Each loan must be at least $1,000, and the amount you may borrow may be reduced if you already have an outstanding loan balance or have taken another loan within the prior 12 months.

Required Minimum Distributions

You may receive IRS Required Minimum Distributions without a surrender charge.

90-24 Transfer

Transfer of funds from one 403(b)/tax-sheltered annuity (TSA) contract to another (403(b) /TSA contract.

If you transition between employers, any retirement-savings funds your employer distributes directly to you are subject to 20% federal tax withholding, leaving considerably less money for you to transfer into another qualified plan.

Exceptions to the 20% federal tax withholding:

  • Direct Rollovers: Funds transfer directly from one financial institution to another.
  • Free Looks: When a newly issued contract is canceled.
  • Hardship: An IRS-qualified financial hardship
  • Substantially Equal Periodic Payments: 72(t) and 72(q) distributions before age 59.5
  • Divorce Case Direct Transfer: Funds distributed due to a divorce case.
  • Excess Contribution Transfer: Funds are removed because you contributed more than allowed.
  • Required Minimum Distribution (RMD): Funds are required to be distributed at 72.

If you don’t transfer an amount equal to your direct distribution within 60 days, the amount not transferred is subject to income taxes and an IRS penalty.

An ideal way to avoid this blow to your savings is to transfer that money directly into a TSA.

You can avoid taxes and penalties and allow your money to grow in a safe, tax-deferred annuity.

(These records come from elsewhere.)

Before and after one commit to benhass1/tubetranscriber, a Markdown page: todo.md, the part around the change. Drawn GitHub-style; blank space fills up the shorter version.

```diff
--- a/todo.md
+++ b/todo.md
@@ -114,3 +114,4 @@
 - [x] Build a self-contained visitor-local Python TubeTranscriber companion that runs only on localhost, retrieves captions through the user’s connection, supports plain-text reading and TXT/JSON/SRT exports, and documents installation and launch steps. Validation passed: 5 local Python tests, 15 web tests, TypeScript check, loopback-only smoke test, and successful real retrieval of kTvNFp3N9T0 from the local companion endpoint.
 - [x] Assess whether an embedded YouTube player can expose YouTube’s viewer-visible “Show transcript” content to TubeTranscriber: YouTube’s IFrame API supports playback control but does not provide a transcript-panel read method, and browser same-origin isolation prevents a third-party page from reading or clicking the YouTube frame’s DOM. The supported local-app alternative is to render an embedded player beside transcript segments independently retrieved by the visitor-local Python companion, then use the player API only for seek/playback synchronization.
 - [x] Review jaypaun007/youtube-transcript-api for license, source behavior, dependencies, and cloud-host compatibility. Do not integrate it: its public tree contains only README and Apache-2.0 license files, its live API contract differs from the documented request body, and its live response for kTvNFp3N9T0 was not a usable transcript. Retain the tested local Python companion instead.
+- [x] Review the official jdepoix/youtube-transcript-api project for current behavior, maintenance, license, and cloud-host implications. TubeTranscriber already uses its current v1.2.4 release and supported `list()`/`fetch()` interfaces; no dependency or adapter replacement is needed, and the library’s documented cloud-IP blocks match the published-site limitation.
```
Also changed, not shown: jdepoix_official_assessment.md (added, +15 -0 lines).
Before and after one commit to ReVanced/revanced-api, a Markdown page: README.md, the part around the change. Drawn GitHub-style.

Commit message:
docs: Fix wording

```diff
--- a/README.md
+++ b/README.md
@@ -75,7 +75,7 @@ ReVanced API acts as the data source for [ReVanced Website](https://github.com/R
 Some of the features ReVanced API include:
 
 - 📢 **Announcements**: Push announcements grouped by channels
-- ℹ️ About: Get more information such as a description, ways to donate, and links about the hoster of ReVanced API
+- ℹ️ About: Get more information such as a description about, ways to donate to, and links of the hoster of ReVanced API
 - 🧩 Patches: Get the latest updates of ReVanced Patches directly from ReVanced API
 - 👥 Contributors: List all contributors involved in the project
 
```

403(b) Tax Advantages

Lower Taxable Income

Contributions are made on a pre-tax basis, which lowers your current taxable income.

Compound Savings

Income taxes on your TSA savings are due only when you withdraw or begin taking regular distributions, generally at Retirement, when your tax bracket may be lower. As a result, interest accumulates on your principal, your earnings, and the money you would otherwise pay in income taxes.

How Are Contributions To A Tax-Sheltered Annuited Treated With Regards To Taxation?

Tax-sheltered annuities (TSA) are considered to be a qualified retirement plan. Contributions to a TSA are taken from your earnings and set aside in the retirement plan to grow. They do not become taxed until you take them out of the account in Retirement. Withdrawals from a TSA will be taxed as ordinary income tax. Withdrawals will also be subject to a 10% penalty from the IRS if withdrawn before age 59 1/2.

What Do My Beneficiaries Receive When I Die?

Tax-sheltered annuities come with a straightforward death benefit which is the annuity’s accumulation value in a lump sum.

Helpful tip: Life insurance might be a better option if you want to leave money to your beneficiaries. In some cases, you don’t need to take a medical examination. Shop online life insurance quotes and find out if you can get affordable coverage. Coverage starts at $9.37 per month. Proceeds are tax-free too!

When can I take the money out?

You can take distributions from the 403(b) plan at age 59½ if you are fully disabled or at a separation of service.

  • A 10% IRS penalty may apply if withdrawn before age 59½.
  • Regular income tax will be due on distributions.

Distributions due to financial hardship may be available.

Please check with the Plan Administrator for eligible hardship distributions and provide any supporting documentation.

All distributions must be approved by the plan administrator unless grandfathered.

Grandfathered exceptions include:

  • You did not make any salary deferral contributions to the specific contract after December 31, 2004.
  • Your contract was issued with a 90-24 transfer initiated before September 25, 2007, and no additional contributions were made.
  • Your employer that sponsored the contract no longer exists.

403(b) Savings Calculator

Are you looking to save for Retirement? A 403b plan can be a great way to do that. But knowing how much you need to save to reach your goals can be challenging. That’s where our 403b savings calculator comes in. Just enter basic information about your current savings and goals, and our calculator will show you how much growth your savings will earn in the future. It’s a quick and easy way to understand better how on track you are for Retirement. So why not give it a try today?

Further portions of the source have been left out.